-- What is needed --
For every record below, repeat the text exactly and pass over any image.

-- Material shown --
*** Block opens ***

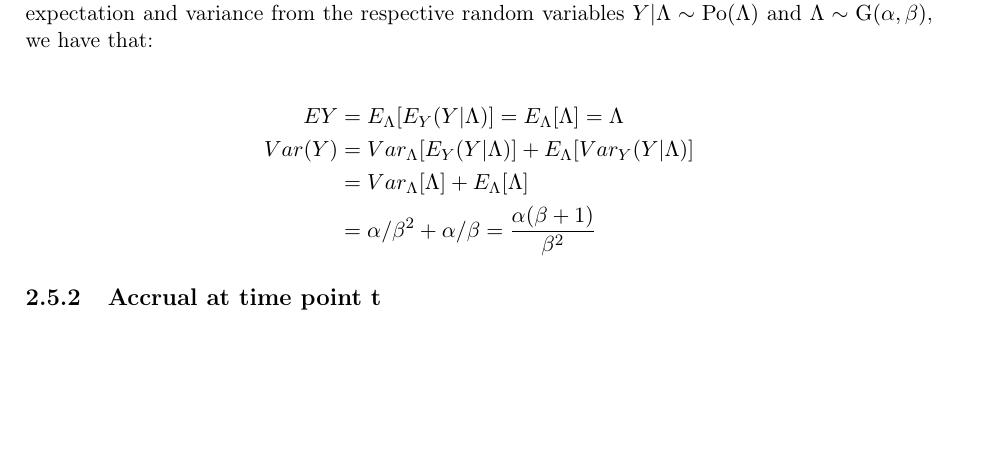
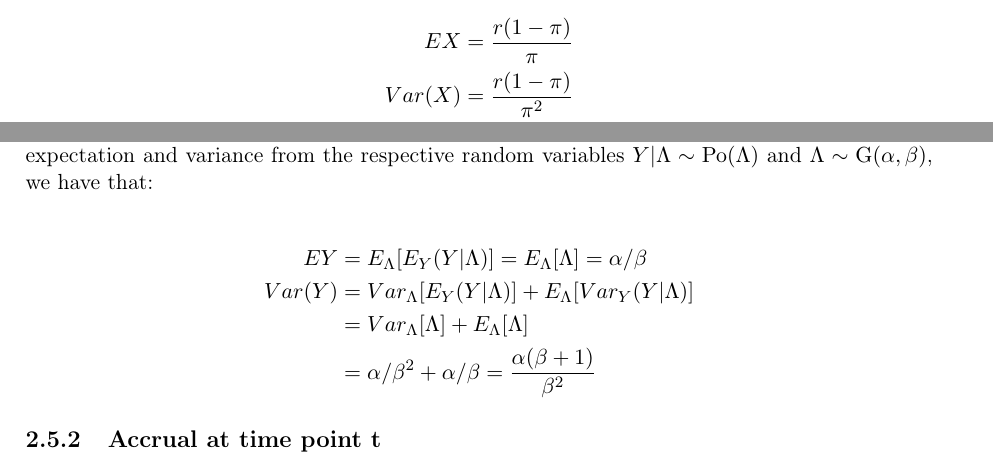
Before and after one commit to ppasto/masterthesis, a LaTeX thesis (report/msc_report.tex, which reads report/chapter02.tex): part of page 16 of 20 before the commit and two parts of pages 14 and 16 of 20 after it, the two joined at a grey line, cut at the place of the change, the shorter picture padded with empty space. Compiled offline with pdfLaTeX.

Commit message:
added expectation and variance from negbin

```diff
--- a/report/chapter02.tex
+++ b/report/chapter02.tex
@@ -141,6 +141,11 @@ With respect to the parameters, $r>0$ represents the number of successes until
 the experiment is stopped. The success probability in each experiment is
 represented by $\pi\in[0,1]$.  In R the functions \texttt{nbinom(..., size = r, prob = $\pi$)} relate to the random variable $X-r$, the number of successes (as opposed to the number of trials) until $r$ successes have been achieved \citep{held2014applied}.
 
+\begin{align*}
+EX & = \frac{r(1-\pi)}{\pi}\\
+Var(X) & = \frac{r(1-\pi)}{\pi^2}
+\end{align*}
+
 
 \subsection{Recruitment in one unit of time}
 Let $Y|\Lambda \sim \rm{Po}(\Lambda)$ and $\Lambda \sim \rm{G}(\alpha,\beta)$
@@ -156,7 +161,7 @@ p(y)&=\int^\infty_0 p(y|\Lambda) p(\Lambda) d\Lambda\\
 Using the expressions of iterated expectation and variance \citep{held2014applied} and the expectation and variance from the respective random variables $Y|\Lambda \sim \rm{Po}(\Lambda)$ and $\Lambda \sim \rm{G}(\alpha,\beta)$, we have that:
 
 \begin{align*}
-EY &= E_{\Lambda}[E_{Y} (Y|\Lambda)] = E_{\Lambda}[\Lambda] = \Lambda \\
+EY &= E_{\Lambda}[E_{Y} (Y|\Lambda)] = E_{\Lambda}[\Lambda] = \alpha/\beta \\
 Var(Y) &= Var_{\Lambda}[E_{Y} (Y|\Lambda)] + E_{\Lambda}[Var_Y(Y|\Lambda)]\\
 &=Var_{\Lambda}[\Lambda] + E_{\Lambda}[\Lambda] \\
 &=\alpha/\beta^2 + \alpha/\beta = \frac{\alpha(\beta+1)}{\beta^2}
```
Also changed, not shown: report/msc_report.pdf, 2 other files.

*** Block closes ***

-- Answer area --
Before and after one commit to ppasto/masterthesis, a LaTeX thesis (report/msc_report.tex, which reads report/chapter02.tex): part of page 16 of 20 before the commit and two parts of pages 14 and 16 of 20 after it, the two joined at a grey line, cut at the place of the change, the shorter picture padded with empty space. Compiled offline with pdfLaTeX.

Commit message:
added expectation and variance from negbin

```diff
--- a/report/chapter02.tex
+++ b/report/chapter02.tex
@@ -141,6 +141,11 @@ With respect to the parameters, $r>0$ represents the number of successes until
 the experiment is stopped. The success probability in each experiment is
 represented by $\pi\in[0,1]$.  In R the functions \texttt{nbinom(..., size = r, prob = $\pi$)} relate to the random variable $X-r$, the number of successes (as opposed to the number of trials) until $r$ successes have been achieved \citep{held2014applied}.
 
+\begin{align*}
+EX & = \frac{r(1-\pi)}{\pi}\\
+Var(X) & = \frac{r(1-\pi)}{\pi^2}
+\end{align*}
+
 
 \subsection{Recruitment in one unit of time}
 Let $Y|\Lambda \sim \rm{Po}(\Lambda)$ and $\Lambda \sim \rm{G}(\alpha,\beta)$
@@ -156,7 +161,7 @@ p(y)&=\int^\infty_0 p(y|\Lambda) p(\Lambda) d\Lambda\\
 Using the expressions of iterated expectation and variance \citep{held2014applied} and the expectation and variance from the respective random variables $Y|\Lambda \sim \rm{Po}(\Lambda)$ and $\Lambda \sim \rm{G}(\alpha,\beta)$, we have that:
 
 \begin{align*}
-EY &= E_{\Lambda}[E_{Y} (Y|\Lambda)] = E_{\Lambda}[\Lambda] = \Lambda \\
+EY &= E_{\Lambda}[E_{Y} (Y|\Lambda)] = E_{\Lambda}[\Lambda] = \alpha/\beta \\
 Var(Y) &= Var_{\Lambda}[E_{Y} (Y|\Lambda)] + E_{\Lambda}[Var_Y(Y|\Lambda)]\\
 &=Var_{\Lambda}[\Lambda] + E_{\Lambda}[\Lambda] \\
 &=\alpha/\beta^2 + \alpha/\beta = \frac{\alpha(\beta+1)}{\beta^2}
```
Also changed, not shown: report/msc_report.pdf, 2 other files.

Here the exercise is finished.